"Savannah's not the same city it was the last time you visited. It's not as clean, or safe," she explained. "In my opinion, you'd be better to stay in Charleston for an extra day."
At first glance, she was right. In my memory, Savannah had been a graceful place of cobblestone roads and swaying spanish moss. Sure, those elements remained, but they were overshadowed by the tackiest of tourist traps, aggressive tour guides, and the lingering stench of horse urine baking in the sun. Why romanticize it? This was our first impression of Savannah this time around.

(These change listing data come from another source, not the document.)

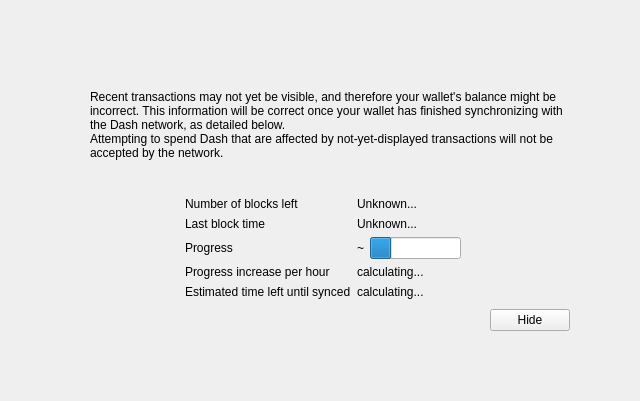
hitboxaltcoin/vuicoin, file src/qt/forms/modaloverlay.ui: the form before one commit.
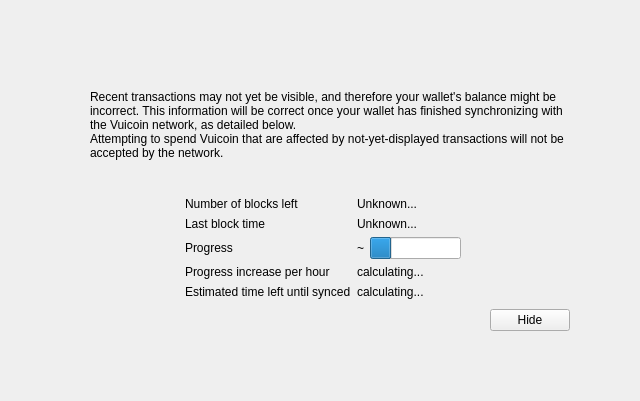
The form after the commit. Custom widgets are drawn as their Qt base class.

Commit message: Dash to Vuicoin

Patch:
```diff
--- a/src/qt/forms/modaloverlay.ui
+++ b/src/qt/forms/modaloverlay.ui
@@ -111,7 +111,7 @@
              <item>
               <widget class="QLabel" name="infoText">
                <property name="text">
-                <string>Recent transactions may not yet be visible, and therefore your wallet's balance might be incorrect. This information will be correct once your wallet has finished synchronizing with the Dash network, as detailed below.</string>
+                <string>Recent transactions may not yet be visible, and therefore your wallet's balance might be incorrect. This information will be correct once your wallet has finished synchronizing with the Vuicoin network, as detailed below.</string>
                </property>
                <property name="textFormat">
                 <enum>Qt::RichText</enum>
@@ -124,7 +124,7 @@
              <item>
               <widget class="QLabel" name="infoTextStrong">
                <property name="text">
-                <string>Attempting to spend Dash that are affected by not-yet-displayed transactions will not be accepted by the network.</string>
+                <string>Attempting to spend Vuicoin that are affected by not-yet-displayed transactions will not be accepted by the network.</string>
                </property>
                <property name="textFormat">
                 <enum>Qt::RichText</enum>
```
The commit also changes 364 other files.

The other thing that struck us was the deserted state of the streets. It was a friday afternoon -- where was everybody? Armed with a shockingly strong banana daquiri from Wet Willies (this was described as a "must do" by our hotel) we walked around slowly in the sweltering heat, looking for something or some place that wasn't plastered with Paula Deen's face, but came up short.
We decided to keep walking well outside of the area recommended by our hotel, and then (finally) we started to see the prettier facets of the city.
My favourite store was definitely The Paris Market, which would delight all my design-savvy friends. It's a beautiful, bright and airy shop filled with home and beauty goods and other curiosities. It also has a pretty little cafe, where you can sip your iced coffee while eyeing all their beautiful wares.
The side streets and alleys of Savannah often held just as much appeal as its main thoroughfares.
Now, maybe it was because I had a little bit more wine in my system, or perhaps it was simply because the sun had let up, but as the heat of the day faded, we really started warming to Savannah.
Savannah at dusk is pure magic.
We strolled through city squares, and eavesdropped on a ghost tour as we waited for our dinner reservation.
Dinner at The Olde Pink House was so cute and kitschy. Pecan-crusted chicken, collard greens and sweet potatoes were just the kind of southern deliciousness I had been hoping for. We continued to be blown away by the quality of the service at every restaurant and bar we visited. After dinner, we continued our travels.
It was around this time that we both truly fell for Savannah. A cool rain had left the streets damp, and water dripped refreshingly from the trees. It felt like a rainforest. The songs of cicadas, crickets and tree frogs created the most beautiful soundtrack as we walked through the city's many squares. The sky deepened from cornflower blue to cerulean to indigo as the stars blinked above us.
Although Savannah and I didn't get off on the right foot, it wasn't long before I realized that the city shows its prettiest face at night. In fact, at night, it's one of the most heart-wrenchingly beautiful places I've been.
We ended the night with cocktails at The Sparetime, which I should add was one of the few places that catered to young people who don't feel like hitting the club. We chatted and relaxed while loving the music and strong drinks, and made plans for the rest of our trip.
Next up: Atlanta.